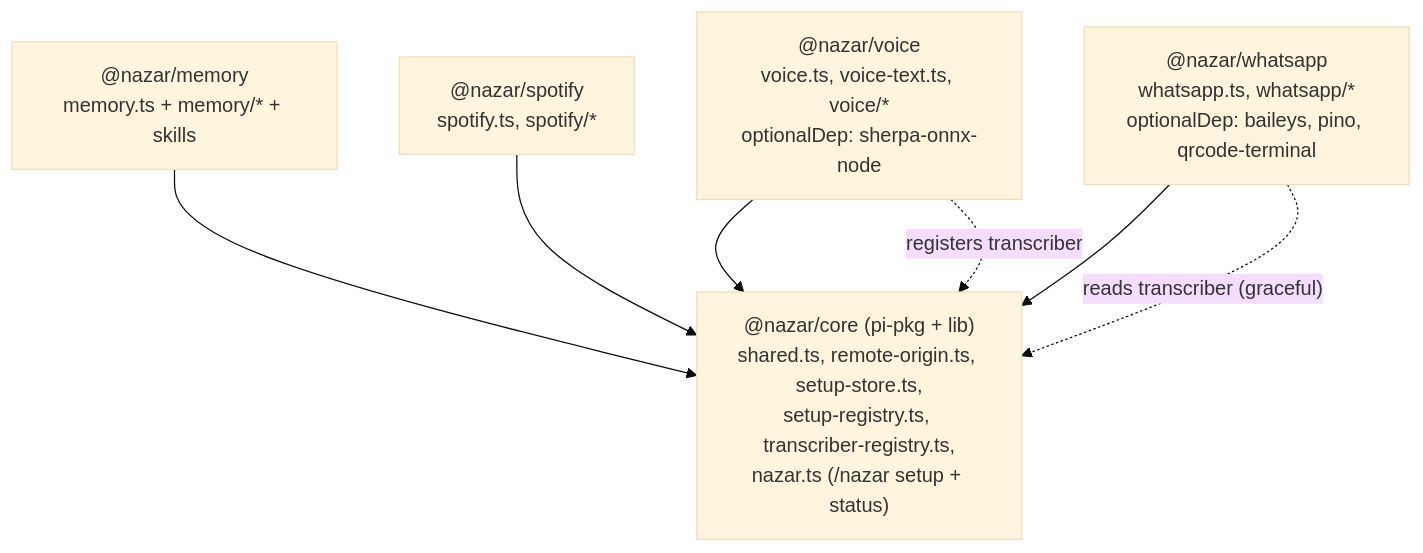
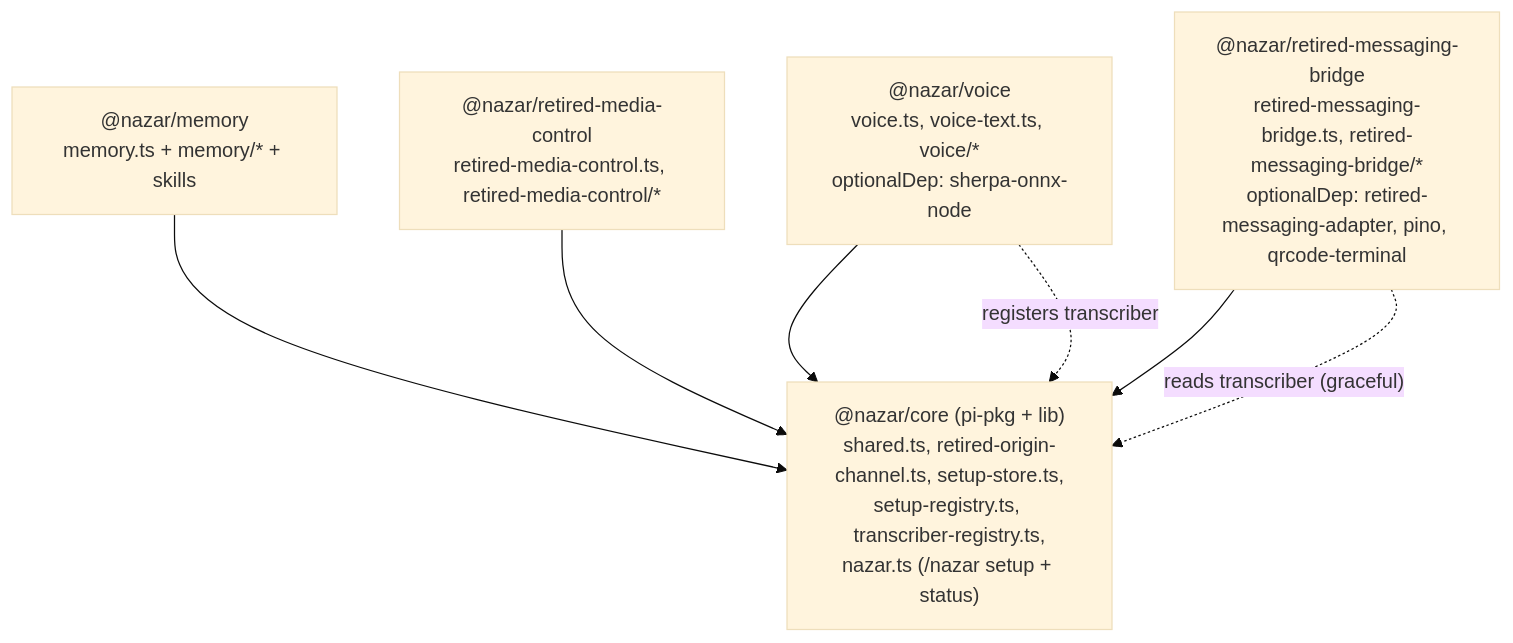
One commit to alexradunet/nazar-studio changed the diagram in .rpiv/artifacts/plans/2026-05-29_00-13-03_nazar-pareto-split.md. Above: the diagram before and after it, drawn with Mermaid (base theme). The commit also changed other lines of this file and 40 other files, not shown here.

````diff
--- a/.rpiv/artifacts/plans/2026-05-29_00-13-03_nazar-pareto-split.md
+++ b/.rpiv/artifacts/plans/2026-05-29_00-13-03_nazar-pareto-split.md
@@ -42,14 +42,14 @@
 ```mermaid
 graph TD
-  core["@nazar/core (pi-pkg + lib)\nshared.ts, remote-origin.ts, setup-store.ts,\nsetup-registry.ts, transcriber-registry.ts,\nnazar.ts (/nazar setup + status)"]
+  core["@nazar/core (pi-pkg + lib)\nshared.ts, retired-origin-channel.ts, setup-store.ts,\nsetup-registry.ts, transcriber-registry.ts,\nnazar.ts (/nazar setup + status)"]
   mem["@nazar/memory\nmemory.ts + memory/* + skills"]
   voice["@nazar/voice\nvoice.ts, voice-text.ts, voice/*\noptionalDep: sherpa-onnx-node"]
-  spot["@nazar/spotify\nspotify.ts, spotify/*"]
-  wa["@nazar/whatsapp\nwhatsapp.ts, whatsapp/*\noptionalDep: baileys, pino, qrcode-terminal"]
+  spot["@nazar/retired-media-control\nretired-media-control.ts, retired-media-control/*"]
+  wa["@nazar/retired-messaging-bridge\nretired-messaging-bridge.ts, retired-messaging-bridge/*\noptionalDep: retired-messaging-adapter, pino, qrcode-terminal"]
   mem --> core
   voice --> core
   spot --> core
   wa --> core
   voice -. "registers transcriber" .-> core
   wa -. "reads transcriber (graceful)" .-> core
 ```
````
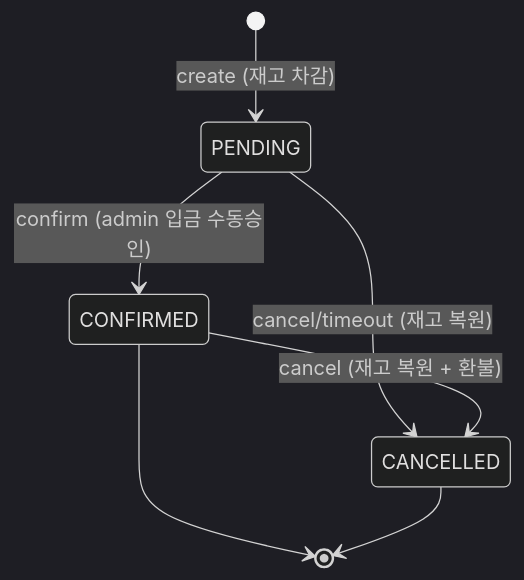
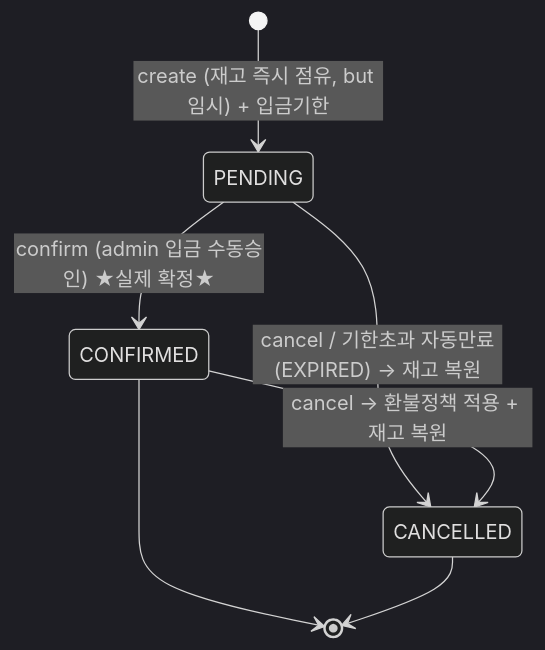
One commit to yunhy96-web/D-Day changed the second of 2 diagrams in thaiuniontour/docs/design/02-domain.md. Above: the diagram before and after it, drawn with Mermaid (dark theme). The commit also changed other lines of this file and 5 other files, not shown here.

````diff
--- a/thaiuniontour/docs/design/02-domain.md
+++ b/thaiuniontour/docs/design/02-domain.md
@@ -43,9 +43,9 @@
 ```mermaid
 stateDiagram-v2
-  [*] --> PENDING: create (재고 차감)
-  PENDING --> CONFIRMED: confirm (admin 입금 수동승인)
-  PENDING --> CANCELLED: cancel/timeout (재고 복원)
-  CONFIRMED --> CANCELLED: cancel (재고 복원 + 환불)
+  [*] --> PENDING: create (재고 즉시 점유, but 임시) + 입금기한
+  PENDING --> CONFIRMED: confirm (admin 입금 수동승인) ★실제 확정★
+  PENDING --> CANCELLED: cancel / 기한초과 자동만료(EXPIRED) → 재고 복원
+  CONFIRMED --> CANCELLED: cancel → 환불정책 적용 + 재고 복원
   CONFIRMED --> [*]
   CANCELLED --> [*]
 ```
````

WORK TASK. All lines from the one containing "환불정책 적용 + 재고 복원" through the last line of the data must be set down exactly. No other lines belong in the answer.

EXERCISE SOLUTION.
+  CONFIRMED --> CANCELLED: cancel → 환불정책 적용 + 재고 복원
   CONFIRMED --> [*]
   CANCELLED --> [*]
 ```
````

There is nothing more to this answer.